    A colostomy is simply bringing out a piece of bowel loop and creating an opening on the skin. An appliance bag is then placed over the stoma where fecal material will be collected. In most cases, colostomy is created along the left side of the lower abdomen. Temporary colostomies are generally reversed in about 3-4 months.

    In some cases, when only a small polyp is identified in the colon, the physician may remove the entire polyp using colonoscopy. This is commonly done when the polyp is small and the cancer is in the very early stages. The specimen is examined under a microscope to ensure that the entire cancer has been removed.


    Whenever colon cancer has spread, chemotherapy is used to treat the disease, either alone or in addition to surgery. A multitude of chemotherapeutic drugs and a variety of dosages can be used to affect the patient with the least amount of toxicity. Nevertheless, the side effects of these drugs include nausea, vomiting, general malaise, hair loss, and mouth ulcers.


    Radiation is not used to treat early colon cancer but is often combined with chemotherapy when the tumor has spread or recurred. Radiation therapy sessions are administered 1-2 times a week for 6 weeks. Side effects of radiation include nausea, vomiting, diarrhea, general malaise, and diarrhea.


    In the last few years, targeted drug therapy has been developed to destroy cancer cells. Drugs like bevacizumab and cetuximab are often combined with traditional chemotherapeutic drugs. These drugs prevent cancer cells from multiplying.

    Moving Forward

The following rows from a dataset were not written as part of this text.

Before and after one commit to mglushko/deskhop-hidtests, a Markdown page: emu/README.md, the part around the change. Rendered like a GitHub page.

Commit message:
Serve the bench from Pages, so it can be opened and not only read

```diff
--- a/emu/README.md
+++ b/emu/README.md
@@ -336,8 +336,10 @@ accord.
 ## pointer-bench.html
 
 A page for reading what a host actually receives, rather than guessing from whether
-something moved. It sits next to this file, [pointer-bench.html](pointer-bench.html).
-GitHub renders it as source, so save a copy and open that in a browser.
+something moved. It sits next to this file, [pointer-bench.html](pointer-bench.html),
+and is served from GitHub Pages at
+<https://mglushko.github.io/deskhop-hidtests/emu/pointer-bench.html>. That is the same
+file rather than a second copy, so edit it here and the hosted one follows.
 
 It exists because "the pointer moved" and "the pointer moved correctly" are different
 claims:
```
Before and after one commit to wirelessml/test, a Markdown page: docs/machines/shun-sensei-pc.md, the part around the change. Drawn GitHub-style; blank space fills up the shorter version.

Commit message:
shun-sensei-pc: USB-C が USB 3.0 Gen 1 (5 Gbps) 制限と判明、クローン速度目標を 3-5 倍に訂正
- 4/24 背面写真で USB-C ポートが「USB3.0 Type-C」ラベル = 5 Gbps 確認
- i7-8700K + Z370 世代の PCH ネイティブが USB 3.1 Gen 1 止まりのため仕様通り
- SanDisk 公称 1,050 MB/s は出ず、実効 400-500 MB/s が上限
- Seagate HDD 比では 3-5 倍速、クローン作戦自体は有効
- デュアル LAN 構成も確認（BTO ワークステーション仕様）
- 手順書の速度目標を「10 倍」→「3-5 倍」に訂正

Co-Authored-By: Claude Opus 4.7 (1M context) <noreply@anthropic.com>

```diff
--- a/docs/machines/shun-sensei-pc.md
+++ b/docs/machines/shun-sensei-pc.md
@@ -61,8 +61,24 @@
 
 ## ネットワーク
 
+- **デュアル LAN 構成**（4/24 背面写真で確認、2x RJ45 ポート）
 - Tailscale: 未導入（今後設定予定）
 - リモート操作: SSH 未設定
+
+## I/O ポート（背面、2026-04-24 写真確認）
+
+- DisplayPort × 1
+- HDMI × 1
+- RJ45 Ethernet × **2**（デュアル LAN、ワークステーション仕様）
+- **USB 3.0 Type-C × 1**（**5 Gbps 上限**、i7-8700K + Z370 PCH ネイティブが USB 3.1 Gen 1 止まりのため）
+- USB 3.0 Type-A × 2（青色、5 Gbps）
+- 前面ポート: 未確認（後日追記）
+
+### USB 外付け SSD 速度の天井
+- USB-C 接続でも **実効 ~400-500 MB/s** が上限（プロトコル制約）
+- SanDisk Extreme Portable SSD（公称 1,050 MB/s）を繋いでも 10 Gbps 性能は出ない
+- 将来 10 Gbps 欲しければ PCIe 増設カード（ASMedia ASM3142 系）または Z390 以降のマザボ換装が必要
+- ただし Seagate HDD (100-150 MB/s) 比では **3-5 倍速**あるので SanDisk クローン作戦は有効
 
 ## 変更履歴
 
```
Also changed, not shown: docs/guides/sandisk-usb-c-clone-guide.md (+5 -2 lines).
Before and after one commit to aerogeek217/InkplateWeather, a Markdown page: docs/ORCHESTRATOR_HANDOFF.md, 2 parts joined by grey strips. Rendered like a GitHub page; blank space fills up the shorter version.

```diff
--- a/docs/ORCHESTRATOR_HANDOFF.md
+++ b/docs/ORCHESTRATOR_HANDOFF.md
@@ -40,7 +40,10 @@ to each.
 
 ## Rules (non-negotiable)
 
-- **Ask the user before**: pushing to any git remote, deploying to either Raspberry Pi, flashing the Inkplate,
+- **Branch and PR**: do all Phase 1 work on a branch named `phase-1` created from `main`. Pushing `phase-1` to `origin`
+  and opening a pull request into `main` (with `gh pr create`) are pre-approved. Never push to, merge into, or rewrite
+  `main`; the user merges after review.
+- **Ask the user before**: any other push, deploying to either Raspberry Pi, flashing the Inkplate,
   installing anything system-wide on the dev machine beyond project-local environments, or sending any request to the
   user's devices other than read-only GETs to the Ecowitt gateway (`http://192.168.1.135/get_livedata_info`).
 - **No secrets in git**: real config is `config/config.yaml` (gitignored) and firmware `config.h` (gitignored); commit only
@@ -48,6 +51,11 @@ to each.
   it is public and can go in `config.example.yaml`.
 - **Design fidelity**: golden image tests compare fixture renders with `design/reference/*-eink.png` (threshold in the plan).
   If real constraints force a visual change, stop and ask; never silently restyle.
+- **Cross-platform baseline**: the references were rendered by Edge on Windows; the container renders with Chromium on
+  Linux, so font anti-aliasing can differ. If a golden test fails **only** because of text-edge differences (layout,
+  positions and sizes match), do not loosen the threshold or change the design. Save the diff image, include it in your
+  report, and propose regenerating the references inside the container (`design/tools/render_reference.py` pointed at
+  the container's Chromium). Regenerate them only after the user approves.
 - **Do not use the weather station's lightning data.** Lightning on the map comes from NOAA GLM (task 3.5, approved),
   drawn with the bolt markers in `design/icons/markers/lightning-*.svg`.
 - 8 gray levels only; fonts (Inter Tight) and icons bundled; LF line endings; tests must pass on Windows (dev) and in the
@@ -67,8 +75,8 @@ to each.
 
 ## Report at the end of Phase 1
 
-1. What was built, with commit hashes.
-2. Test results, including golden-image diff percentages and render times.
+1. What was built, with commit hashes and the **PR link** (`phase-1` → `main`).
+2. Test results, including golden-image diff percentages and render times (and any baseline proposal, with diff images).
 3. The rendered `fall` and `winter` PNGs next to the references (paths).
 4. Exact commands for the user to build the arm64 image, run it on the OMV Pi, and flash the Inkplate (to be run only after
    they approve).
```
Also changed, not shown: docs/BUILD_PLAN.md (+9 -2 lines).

    After any type of treatment for colon cancer, regular CT scan/colonoscopy is done to ensure that the cancer has not come back.

    The treatment for colon cancer is multidisciplinary and involves a combination of oncologists, surgeons and radiation therapists. Each case of colon cancer requires a unique treatment plan.